Participants from the ELSA-Brasil performed a clinical evaluation including subjective and objective sleep duration for 7 days, insomnia assessment using the CIS-R questionnaire and OSA diagnosis (defined by apnea-hypopnea index ≥15 events per hour by polygraph). To quantify sleep irregularity, three parameters from the one-week actigraphy monitoring were used: recovery sleep at the weekend (catch-up-sleep); 2) standard deviation (SD) of sleep duration; 3) SD in sleep-onset timing. We developed progressive models adjusting for age, gender, race, body mass index, alcohol consumption, physical activity, urinary sodium excretion and OSA. A multivariate analysis was developed to determine the independent association of sleep irregularity variables, subjective/objective sleep duration and insomnia with HTN and BP levels.
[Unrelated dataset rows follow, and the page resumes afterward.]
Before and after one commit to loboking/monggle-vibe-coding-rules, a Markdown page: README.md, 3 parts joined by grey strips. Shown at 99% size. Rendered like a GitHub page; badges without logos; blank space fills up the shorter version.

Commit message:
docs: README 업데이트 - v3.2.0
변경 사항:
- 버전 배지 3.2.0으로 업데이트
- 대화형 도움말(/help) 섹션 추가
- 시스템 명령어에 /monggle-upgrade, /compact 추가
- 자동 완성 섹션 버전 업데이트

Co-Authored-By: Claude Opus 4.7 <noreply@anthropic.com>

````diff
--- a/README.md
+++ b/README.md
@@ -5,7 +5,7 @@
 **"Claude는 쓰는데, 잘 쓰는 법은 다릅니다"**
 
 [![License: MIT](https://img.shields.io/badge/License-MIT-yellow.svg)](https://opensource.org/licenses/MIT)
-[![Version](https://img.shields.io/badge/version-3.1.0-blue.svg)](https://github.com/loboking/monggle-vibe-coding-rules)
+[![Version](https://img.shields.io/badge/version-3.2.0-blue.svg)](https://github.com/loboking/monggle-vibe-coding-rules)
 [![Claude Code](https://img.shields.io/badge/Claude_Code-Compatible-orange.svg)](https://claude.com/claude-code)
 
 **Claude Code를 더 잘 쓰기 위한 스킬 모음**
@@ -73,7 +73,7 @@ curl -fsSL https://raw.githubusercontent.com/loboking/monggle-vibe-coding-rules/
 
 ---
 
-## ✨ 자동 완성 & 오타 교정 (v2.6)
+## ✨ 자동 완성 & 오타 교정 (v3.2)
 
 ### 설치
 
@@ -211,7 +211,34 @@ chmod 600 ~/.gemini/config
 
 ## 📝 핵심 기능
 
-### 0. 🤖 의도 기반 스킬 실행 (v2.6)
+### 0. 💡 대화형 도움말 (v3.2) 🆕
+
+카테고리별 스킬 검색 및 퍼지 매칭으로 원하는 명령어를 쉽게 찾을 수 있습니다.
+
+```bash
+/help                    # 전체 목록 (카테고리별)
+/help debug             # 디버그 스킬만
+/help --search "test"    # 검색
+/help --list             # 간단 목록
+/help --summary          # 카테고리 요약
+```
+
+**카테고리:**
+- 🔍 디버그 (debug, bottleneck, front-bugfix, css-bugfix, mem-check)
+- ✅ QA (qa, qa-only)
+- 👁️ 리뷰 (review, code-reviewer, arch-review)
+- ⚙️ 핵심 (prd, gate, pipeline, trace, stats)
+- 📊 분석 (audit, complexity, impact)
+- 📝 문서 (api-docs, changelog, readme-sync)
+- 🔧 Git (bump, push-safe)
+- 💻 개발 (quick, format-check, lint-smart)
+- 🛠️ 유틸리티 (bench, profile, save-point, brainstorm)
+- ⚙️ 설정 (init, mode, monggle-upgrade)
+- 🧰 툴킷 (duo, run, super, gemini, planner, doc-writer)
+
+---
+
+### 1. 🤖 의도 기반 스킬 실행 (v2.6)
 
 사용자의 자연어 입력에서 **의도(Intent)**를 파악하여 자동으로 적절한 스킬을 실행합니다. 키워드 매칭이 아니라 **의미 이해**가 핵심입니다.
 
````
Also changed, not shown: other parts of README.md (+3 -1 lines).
We performed two independent analyses using different definitions for HTN: 1) the traditional definition (BP ≥140x90mmHg and/or previous use of antihypertensive medications); 2) the American HTN definition (BP ≥130x80mmHg and/or previous use of antihypertensive medications).


We studied 1,720 participants (age 49±8 years; 44.7% men). Approximately 20% had insomnia and 33% had OSA. The frequencies of HTN were 27% and 43% using the ≥140x90mmHg and ≥130x80mmHg definitions, respectively. No significant associations were observed for the sleep variables studied using the traditional HTN definition. In contrast, using the ≥130x80mmHg definition, we found that sleep irregularity variables were independent associated with HTN: SD >90 min (OR 1,34; CI 95% 1,06-1,70) e catch-up-sleep >90 min (OR 1,31; 1,03-1,67). In addition, the SD of sleep duration >90 min was independently associated with systolic BP (β 1,92; CI 95% 0,28-4,56) and diastolic BP (β 1,41; CI 95% 0,24-2,58) even after adjustments for antihypertensive medications.
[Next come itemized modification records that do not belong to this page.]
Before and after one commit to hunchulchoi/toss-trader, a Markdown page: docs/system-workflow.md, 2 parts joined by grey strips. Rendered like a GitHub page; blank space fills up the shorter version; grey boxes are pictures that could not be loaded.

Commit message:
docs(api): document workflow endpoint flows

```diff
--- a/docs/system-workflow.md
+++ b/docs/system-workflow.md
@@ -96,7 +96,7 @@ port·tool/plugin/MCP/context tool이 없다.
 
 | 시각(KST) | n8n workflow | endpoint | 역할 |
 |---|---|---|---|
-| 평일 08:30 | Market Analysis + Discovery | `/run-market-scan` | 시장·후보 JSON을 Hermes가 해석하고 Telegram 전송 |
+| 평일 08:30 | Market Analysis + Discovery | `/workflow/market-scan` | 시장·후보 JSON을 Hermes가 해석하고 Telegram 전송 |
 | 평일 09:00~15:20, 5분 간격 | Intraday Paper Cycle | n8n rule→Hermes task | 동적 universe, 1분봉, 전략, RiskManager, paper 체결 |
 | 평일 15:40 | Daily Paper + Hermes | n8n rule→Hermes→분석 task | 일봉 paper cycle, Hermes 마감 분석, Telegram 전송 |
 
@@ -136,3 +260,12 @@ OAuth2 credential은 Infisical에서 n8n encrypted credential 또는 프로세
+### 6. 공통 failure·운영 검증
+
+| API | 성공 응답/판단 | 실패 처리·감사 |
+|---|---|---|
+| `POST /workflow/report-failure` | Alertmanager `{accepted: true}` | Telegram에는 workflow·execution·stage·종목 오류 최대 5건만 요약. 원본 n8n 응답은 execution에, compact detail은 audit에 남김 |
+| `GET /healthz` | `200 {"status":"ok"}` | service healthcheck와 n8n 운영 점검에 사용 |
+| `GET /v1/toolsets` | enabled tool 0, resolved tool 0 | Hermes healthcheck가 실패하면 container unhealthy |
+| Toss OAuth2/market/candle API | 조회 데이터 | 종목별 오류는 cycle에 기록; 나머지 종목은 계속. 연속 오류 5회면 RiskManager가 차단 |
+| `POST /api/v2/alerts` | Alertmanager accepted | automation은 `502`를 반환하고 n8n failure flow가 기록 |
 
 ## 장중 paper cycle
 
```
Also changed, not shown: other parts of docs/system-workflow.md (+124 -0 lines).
Sleep irregularity, but not sleep duration or insomnia, was associated with HTN (by the recently definition adopted by the American Guideline) and higher BP levels. These data suggest a potential role of circadian patterns on cardiovascular diseases.


sleep duration, Sleep irregularity, obstructive sleep apnea, hypertension, blood pressure


Área Clínica


Center of Clinical and Epidemiologic Research (HU/USP) - São Paulo - Brasil, Hypertension Unit, Heart Institute (InCor) - São Paulo - Brasil, Hypertension Unit, Renal Division (HC/FMUSP) - São Paulo - Brasil, Universidad de Castilla-La Mancha - - Espanha


Barbara K Parise, Ronaldo B Santos, Arthur E Mesas, Soraya Giatti, Aline N Aielo, Silvana P Souza, Lorenna F Cunha, Paulo A Lotufo, Isabela M Bensenor, Luciano F Drager